The Connector Building
The Connector Building
Metropolitan Community College, the largest community college in the state of Nebraska, approached BVH Architecture to implement their South Omaha Campus Phase I Master Plan. BVH, along with SmithgroupJJR, originally designed the Master Plan for the 40-acre campus, incorporating 21st century learning and working environments while bridging two formerly separate buildings.
The $15 million project created a dramatic linear connection between the existing Mahoney Building and Industrial Training Center. The “Connector” is more than 500 feet long and experiences an 11-foot rise in floor elevation from the Industrial Training Center to Mahoney. The link between the two existing buildings formed the third side of a new pedestrian mall that serves as a gateway to the surrounding community. Pathways, lighting and extensive landscaping replaced the existing parking lots, creating a vibrant green community space known as the “Quad.”
The Connector Building serves as a student center with meeting rooms, classrooms, computer labs, faculty offices, a café/food court and student services and provides an enclosed bridge with a direct connection to the library. This bridge is wide enough to accommodate student study and conversational areas along its length.
An over-street connection links with the South Omaha branch of the Omaha Public Library and accommodates a bus route, planned in partnership with the local transit authority, using federal grant funds. This new street directs 11 bus routes through campus, with each stopping at the Connector Building’s south entrance.
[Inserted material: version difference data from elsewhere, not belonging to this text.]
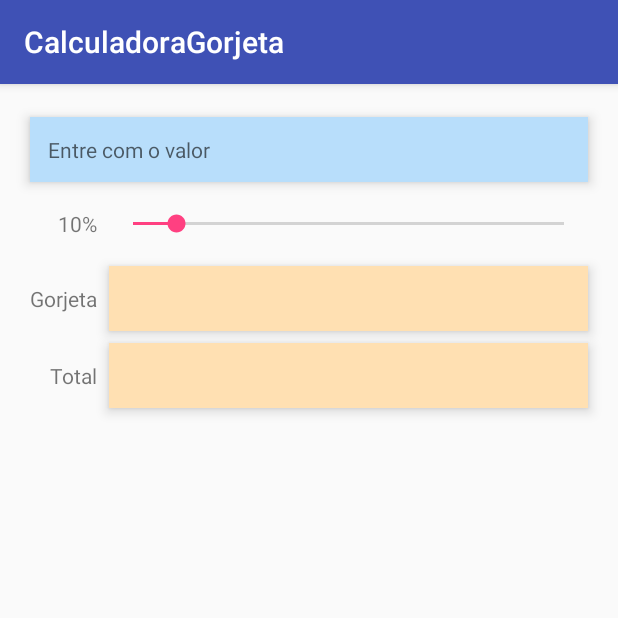
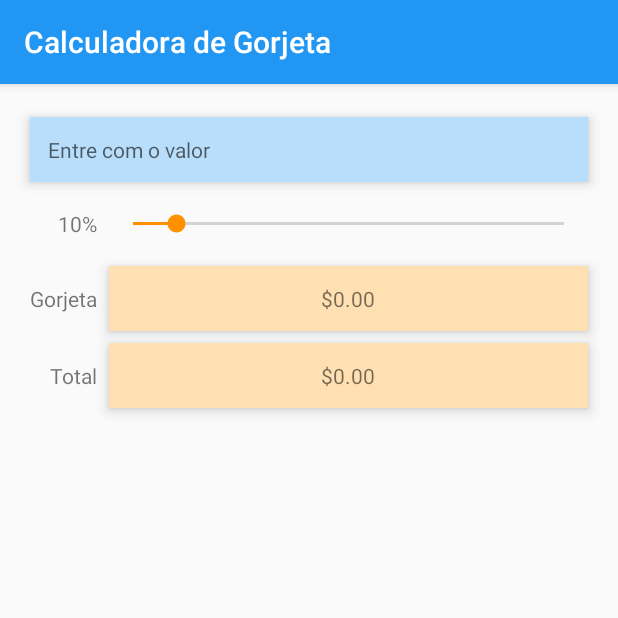
Before and after one commit to jfmorais/TipCalculator, an Android app: the screen it shows after launch (MainActivity), on a phone screen of 412 x 824 dp, the top half of it. Run offline under Robolectric (Android 15) with nearby library versions, the phone set to English and light mode, and no system bars.

Commit message:
Calculadora finalizada na aula do deitel

```diff
--- a/app/src/main/java/br/com/curymorais/calculadoragorjeta/MainActivity.java
+++ b/app/src/main/java/br/com/curymorais/calculadoragorjeta/MainActivity.java
@@ -2,12 +2,97 @@ package br.com.curymorais.calculadoragorjeta;
 
 import android.support.v7.app.AppCompatActivity;
 import android.os.Bundle;
+import android.text.Editable;
+import android.text.TextWatcher;
+import android.widget.EditText;
+import android.widget.SeekBar;
+import android.widget.TextView;
+
+import java.text.NumberFormat;
 
 public class MainActivity extends AppCompatActivity {
+
+    private static final NumberFormat currencyFormat = NumberFormat.getCurrencyInstance();
+    private static final NumberFormat percentFormat = NumberFormat.getPercentInstance();
+
+    private double billAmmount = 0.0;
+    private double percent = 0.10;
+
+    private TextView amountTextView;
+    private TextView percentTextView;
+    private TextView tipTextView;
+    private TextView totalextView;
+
 
     @Override
     protected void onCreate(Bundle savedInstanceState) {
         super.onCreate(savedInstanceState);
         setContentView(R.layout.activity_main);
+
+        amountTextView = (TextView) findViewById(R.id.totalTextView);
+        percentTextView = (TextView) findViewById(R.id.porcentagemTextView);
+        tipTextView = (TextView) findViewById(R.id.gorjetaTextView);
+        totalextView = (TextView) findViewById(R.id.totalTextView);
+        tipTextView.setText(currencyFormat.format(0));
+        totalextView.setText(currencyFormat.format(0));
+
+
+        EditText amountEditText = (EditText) findViewById(R.id.quantidadeEditText);
+        amountEditText.addTextChangedListener(amountEditTextWatcher);
+
+        SeekBar percentSeekBar = (SeekBar) findViewById(R.id.porcentagemSeekBar);
+        percentSeekBar.setOnSeekBarChangeListener(seekBarListener);
     }
+
+    private void calculate(){
+        percentTextView.setText(percentFormat.format(percent));
+
+        double tip = billAmmount * percent;
+        double total = billAmmount + tip;
+
+        tipTextView.setText(currencyFormat.format(tip));
+        totalextView.setText(currencyFormat.format(total));
+    }
+
+    private final SeekBar.OnSeekBarChangeListener seekBarListener = new SeekBar.OnSeekBarChangeListener() {
+        @Override
+        public void onProgressChanged(SeekBar seekBar, int i, boolean b) {
+            percent = i / 100.0;
+            calculate();
+        }
+
+        @Override
+        public void onStartTrackingTouch(SeekBar seekBar) {
+
+        }
+
+        @Override
+        public void onStopTrackingTouch(SeekBar seekBar) {
+
+        }
+    };
+
+    private final TextWatcher amountEditTextWatcher = new TextWatcher() {
+        @Override
+        public void beforeTextChanged(CharSequence charSequence, int i, int i1, int i2) {
+
+        }
+
+        @Override
+        public void onTextChanged(CharSequence charSequence, int i, int i1, int i2) {
+            try{
+                billAmmount = Double.parseDouble(charSequence.toString()) / 100.0;
+                amountTextView.setText(currencyFormat.format(billAmmount));
+            }catch (NumberFormatException e){
+                amountTextView.setText("");
+                billAmmount = 0.0;
+            }
+            calculate();
+        }
+
+        @Override
+        public void afterTextChanged(Editable editable) {
+
+        }
+    };
 }
--- a/app/src/main/res/values/colors.xml
+++ b/app/src/main/res/values/colors.xml
@@ -1,6 +1,6 @@
 <?xml version="1.0" encoding="utf-8"?>
 <resources>
-    <color name="colorPrimary">#3F51B5</color>
-    <color name="colorPrimaryDark">#303F9F</color>
-    <color name="colorAccent">#FF4081</color>
+    <color name="colorPrimary">#2196f3</color>
+    <color name="colorPrimaryDark">#1976d2</color>
+    <color name="colorAccent">#ff9100</color>
 </resources>
--- a/app/src/main/res/values/strings.xml
+++ b/app/src/main/res/values/strings.xml
@@ -1,5 +1,5 @@
 <resources>
-    <string name="app_name">CalculadoraGorjeta</string>
+    <string name="app_name">Calculadora de Gorjeta</string>
     <string name="quantidade">Entre com o valor</string>
     <string name="gorjeta_porcentagem">10%</string>
     <string name="gorjeta">Gorjeta</string>
```
Also changed, not shown: 1 other file.
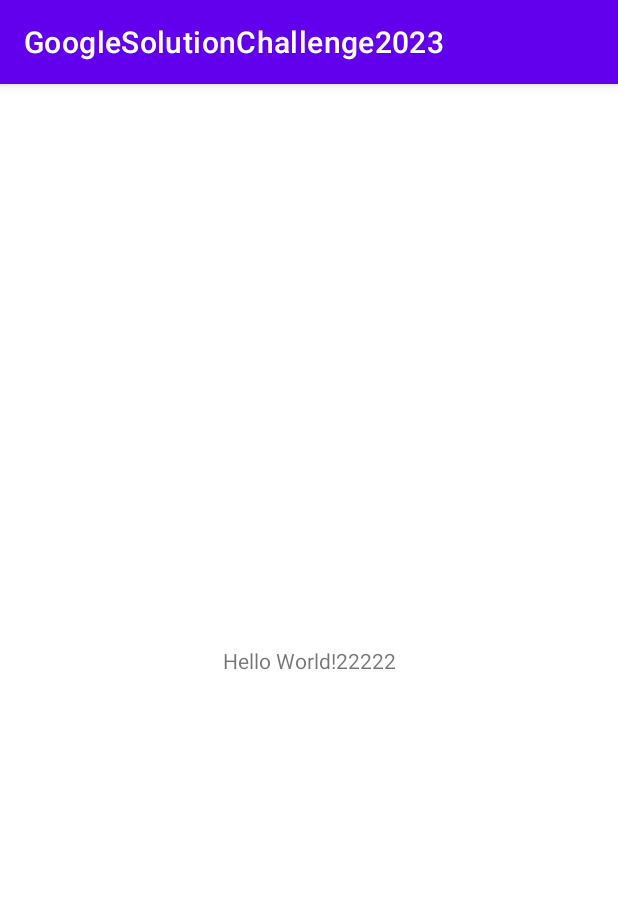
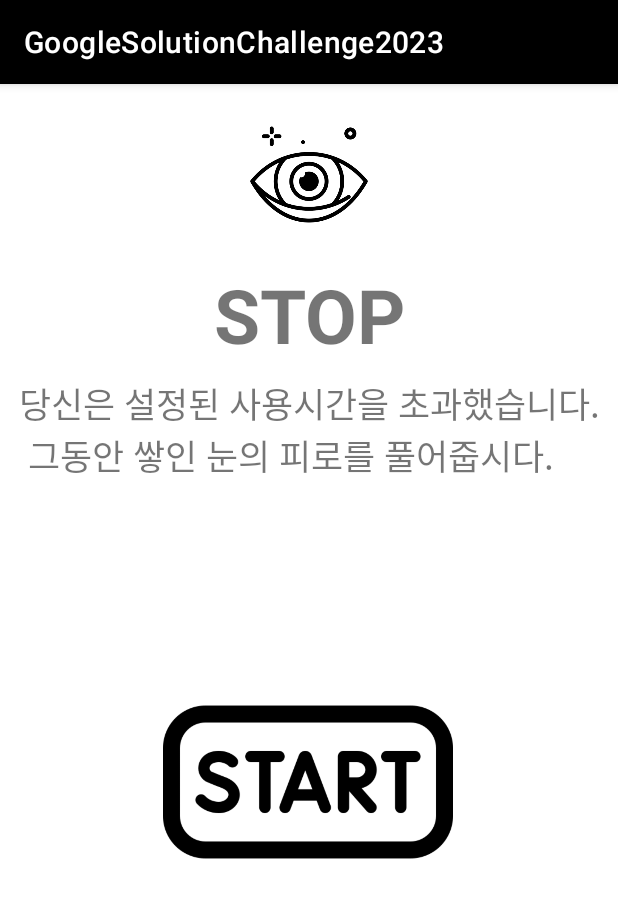
Before and after one commit to prislewarz/GoogleSolutionChallenge2023, an Android app: the screen it shows after launch (MainActivity), on a phone screen of 412 x 824 dp. Shown: the top 898 px of the screen. Run offline under Robolectric (Android 15) with nearby library versions, the phone set to English and light mode, and no system bars.

Commit message:
눈 스트레칭 시작화면, 목 스트레칭 시작화면, 스트레칭 끝 화면 UI

```diff
--- a/GoogleSolutionChallenge2023/app/src/main/java/com/example/myapplication/MainActivity.kt
+++ b/GoogleSolutionChallenge2023/app/src/main/java/com/example/myapplication/MainActivity.kt
@@ -6,6 +6,6 @@ import android.os.Bundle
 class MainActivity : AppCompatActivity() {
     override fun onCreate(savedInstanceState: Bundle?) {
         super.onCreate(savedInstanceState)
-        setContentView(R.layout.activity_main)
+        setContentView(R.layout.eye_stretching_start)
     }
 }
--- /dev/null
+++ b/GoogleSolutionChallenge2023/app/src/main/res/layout/eye_stretching_start.xml
@@ -0,0 +1,57 @@
+<?xml version="1.0" encoding="utf-8"?>
+<androidx.constraintlayout.widget.ConstraintLayout xmlns:android="http://schemas.android.com/apk/res/android"
+    xmlns:app="http://schemas.android.com/apk/res-auto"
+    xmlns:tools="http://schemas.android.com/tools"
+    android:layout_width="match_parent"
+    android:layout_height="match_parent"
+    tools:context=".MainActivity"
+    >
+
+
+    <ImageView
+        android:id="@+id/eye_image"
+        android:layout_width="193dp"
+        android:layout_height="98dp"
+        android:src="@drawable/eye"
+        app:layout_constraintBottom_toTopOf="@+id/stop"
+        app:layout_constraintEnd_toEndOf="parent"
+        app:layout_constraintStart_toStartOf="parent"
+        app:layout_constraintTop_toTopOf="parent" />
+
+    <TextView
+        android:id="@+id/stop"
+        android:layout_width="wrap_content"
+        android:layout_height="wrap_content"
+        android:layout_marginTop="120dp"
+        android:text="@string/stop"
+        android:textStyle="bold"
+        android:textSize="50dp"
+        app:layout_constraintEnd_toEndOf="parent"
+        app:layout_constraintStart_toStartOf="parent"
+        app:layout_constraintTop_toTopOf="parent" />
+
+    <TextView
+        android:id="@+id/eye_stretching_intro"
+        android:layout_width="wrap_content"
+        android:layout_height="wrap_content"
+        android:layout_marginTop="8dp"
+        android:text="@string/eye_stretching_intro"
+        android:textSize="23dp"
+        app:layout_constraintEnd_toEndOf="parent"
+        app:layout_constraintHorizontal_bias="0.516"
+        app:layout_constraintStart_toStartOf="parent"
+        app:layout_constraintTop_toBottomOf="@+id/stop"
+         />
+
+    <Button
+        android:id="@+id/start_button"
+        android:layout_width="193dp"
+        android:layout_height="193dp"
+        android:layout_marginTop="104dp"
+        android:background="@drawable/start"
+        app:layout_constraintEnd_toEndOf="parent"
+        app:layout_constraintHorizontal_bias="0.496"
+        app:layout_constraintStart_toStartOf="parent"
+        app:layout_constraintTop_toBottomOf="@+id/eye_stretching_intro" />
+
+</androidx.constraintlayout.widget.ConstraintLayout>
--- a/GoogleSolutionChallenge2023/app/src/main/res/values/strings.xml
+++ b/GoogleSolutionChallenge2023/app/src/main/res/values/strings.xml
@@ -1,3 +1,7 @@
 <resources>
     <string name="app_name">GoogleSolutionChallenge2023</string>
+    <string name="eye_stretching_intro">당신은 설정된 사용시간을 초과했습니다.\n  그동안 쌓인 눈의 피로를 풀어줍시다.</string>
+    <string name="neck_stretching_intro">스마트폰을 보며 하루 동안 쌓인\n 목의 피로를 풀어 줄 시간입니다.</string>
+    <string name="stop">STOP</string>
+    <string name="end_intro">수고하셨습니다!</string>
 </resources>
--- a/GoogleSolutionChallenge2023/app/src/main/res/values/themes.xml
+++ b/GoogleSolutionChallenge2023/app/src/main/res/values/themes.xml
@@ -2,7 +2,7 @@
     <!-- Base application theme. -->
     <style name="Theme.GoogleSolutionChallenge2023" parent="Theme.MaterialComponents.DayNight.DarkActionBar">
         <!-- Primary brand color. -->
-        <item name="colorPrimary">@color/purple_500</item>
+        <item name="colorPrimary">@color/black</item>
         <item name="colorPrimaryVariant">@color/purple_700</item>
         <item name="colorOnPrimary">@color/white</item>
         <!-- Secondary brand color. -->
```
Also changed, not shown: GoogleSolutionChallenge2023/app/src/main/res/layout/neck_stretching_start.xml (added, +57 -0 lines), GoogleSolutionChallenge2023/app/src/main/res/layout/strethcing_end.xml (renamed from GoogleSolutionChallenge2023/app/src/main/res/layout/activity_main.xml, +15 -4 lines), GoogleSolutionChallenge2023/app/src/main/res/drawable/end.png (added), GoogleSolutionChallenge2023/app/src/main/res/drawable/eye.png (added), GoogleSolutionChallenge2023/app/src/main/res/drawable/neck.png (added), GoogleSolutionChallenge2023/app/src/main/res/drawable/start.png (added).
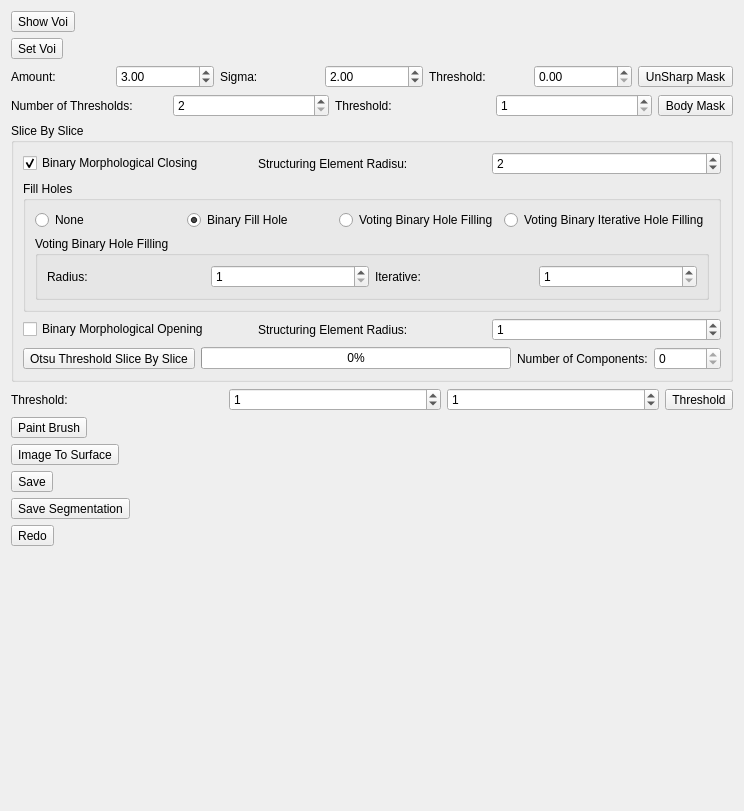
First picture: the form in Libs/view/BoneSegmentationWidget.ui, repository wuzhuobin/MITK-Project, before the edit.
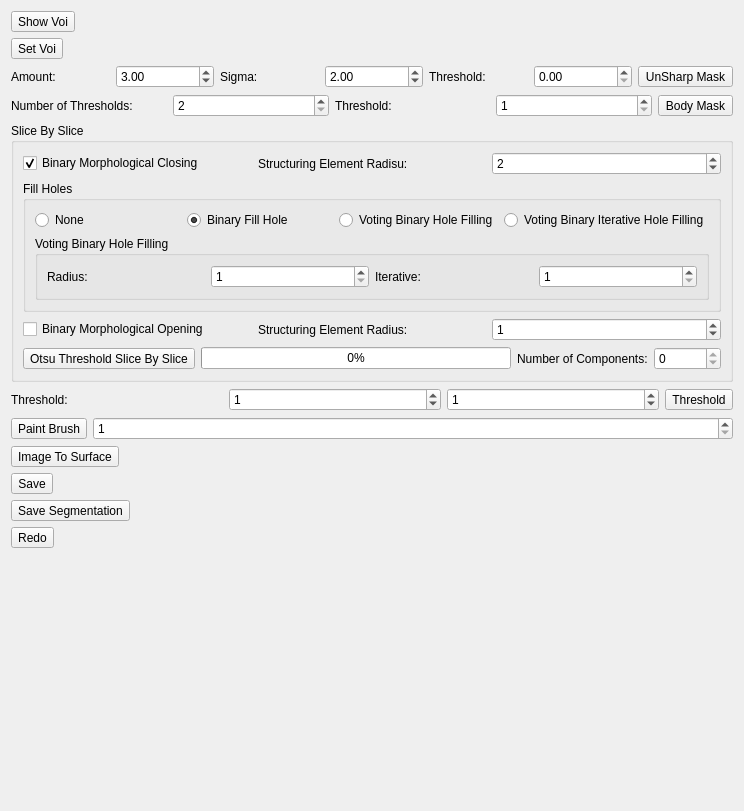
Second picture: the form after the edit.

Commit message: Add setting paint brush size

```diff
--- a/Libs/view/BoneSegmentationWidget.ui
+++ b/Libs/view/BoneSegmentationWidget.ui
@@ -390,6 +390,8 @@
     </layout>
    </item>
    <item>
+    <layout class="QHBoxLayout" name="horizontalLayout_9">
+     <item>
     <widget class="QToolButton" name="toolButtonPaintBrush">
      <property name="text">
       <string>Paint Brush</string>
@@ -401,6 +403,15 @@
       <string notr="true">buttonGroup</string>
      </attribute>
     </widget>
+     </item>
+     <item>
+      <widget class="QSpinBox" name="spinBoxPaintBrushSize">
+       <property name="minimum">
+        <number>1</number>
+       </property>
+      </widget>
+     </item>
+    </layout>
    </item>
    <item>
     <widget class="QToolButton" name="toolButtonImageToSurface">
```
Lines whose indentation alone changed are shown as unchanged. The commit also changes 5 other files.
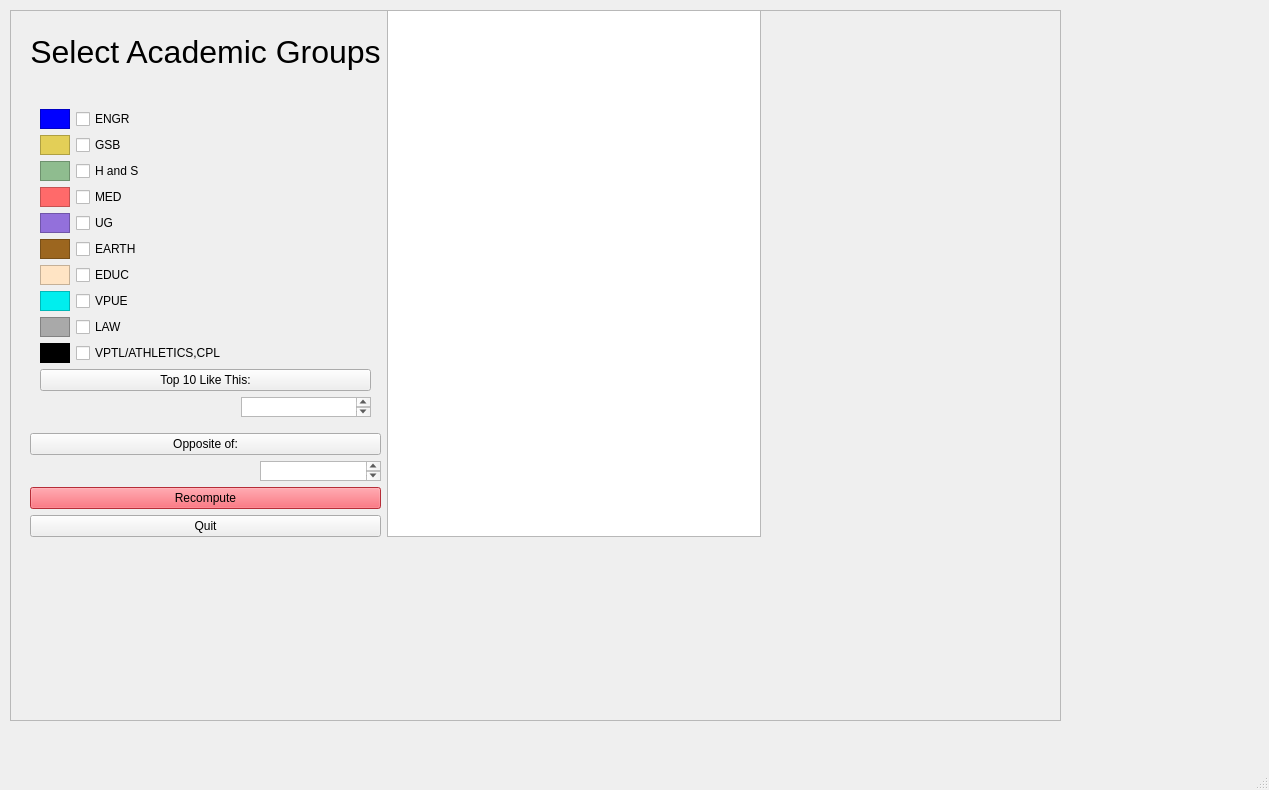
The window that src/qtui/courseTsne.ui (paepcke/pathways) describes before a commit, drawn with Qt 5.
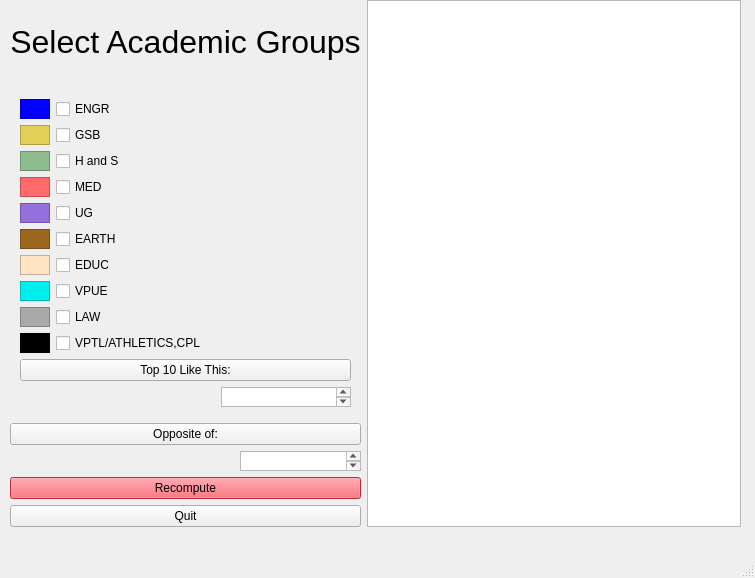
The same window after the commit.

Commit message: Right-sized control surface

The edit to the form file:
```diff
--- a/src/qtui/courseTsne.ui
+++ b/src/qtui/courseTsne.ui
@@ -6,14 +6,20 @@
    <rect>
     <x>0</x>
     <y>0</y>
-    <width>1269</width>
-    <height>790</height>
+    <width>755</width>
+    <height>578</height>
    </rect>
   </property>
+  <property name="sizePolicy">
+   <sizepolicy hsizetype="Expanding" vsizetype="Expanding">
+    <horstretch>0</horstretch>
+    <verstretch>0</verstretch>
+   </sizepolicy>
+  </property>
   <property name="minimumSize">
    <size>
-    <width>800</width>
-    <height>700</height>
+    <width>700</width>
+    <height>550</height>
    </size>
   </property>
   <property name="windowTitle">
@@ -23,43 +29,16 @@
    <widget class="QWidget" name="horizontalLayoutWidget">
     <property name="geometry">
      <rect>
-      <x>10</x>
-      <y>10</y>
-      <width>1051</width>
-      <height>711</height>
-     </rect>
-    </property>
-    <property name="minimumSize">
-     <size>
-      <width>0</width>
-      <height>0</height>
-     </size>
-    </property>
-    <layout class="QHBoxLayout" name="OuterHorLay">
-     <item>
-      <widget class="QFrame" name="ScatterPlotFrame">
-       <property name="minimumSize">
-        <size>
-         <width>0</width>
-         <height>0</height>
-        </size>
-       </property>
-       <property name="frameShape">
-        <enum>QFrame::StyledPanel</enum>
-       </property>
-       <property name="frameShadow">
-        <enum>QFrame::Raised</enum>
-       </property>
-       <widget class="QWidget" name="">
-        <property name="geometry">
-         <rect>
-          <x>10</x>
+      <x>0</x>
           <y>0</y>
           <width>741</width>
           <height>537</height>
          </rect>
         </property>
         <layout class="QHBoxLayout" name="ControlPanel">
+     <property name="sizeConstraint">
+      <enum>QLayout::SetMaximumSize</enum>
+     </property>
          <property name="leftMargin">
           <number>10</number>
          </property>
@@ -479,6 +458,12 @@
          </item>
          <item>
           <widget class="QTextEdit" name="infoDisplay">
+       <property name="sizePolicy">
+        <sizepolicy hsizetype="Expanding" vsizetype="Expanding">
+         <horstretch>0</horstretch>
+         <verstretch>0</verstretch>
+        </sizepolicy>
+       </property>
            <property name="lineWrapMode">
             <enum>QTextEdit::WidgetWidth</enum>
            </property>
@@ -490,21 +475,6 @@
         </layout>
        </widget>
       </widget>
-     </item>
-    </layout>
-   </widget>
-   <widget class="QWidget" name="">
-    <property name="geometry">
-     <rect>
-      <x>0</x>
-      <y>0</y>
-      <width>2</width>
-      <height>2</height>
-     </rect>
-    </property>
-    <layout class="QHBoxLayout" name="PlotAndControlsLay"/>
-   </widget>
-  </widget>
   <widget class="QMenuBar" name="menubar">
    <property name="geometry">
     <rect>
```
Left out of the diff: 9 changed lines with no effect on the pictures. Lines whose indentation alone changed are shown as unchanged.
OwnerMetropolitan Community College
Size75,000 sq. ft.
“This was a complex, multi-phase project involving several public partnerships beyond the college. From the beginning, BVH demonstrated leadership and a client-centered focus that allowed all stakeholders to understand not only the challenges but also the possibilities of what could be achieved. Ultimately the entire project touched almost every square foot of a nearly 40-acre site. The result is a testament to what coordination and mutual effort can achieve in a publicly funded facility.”
Randy Schmailzl | President, Metropolitan Community College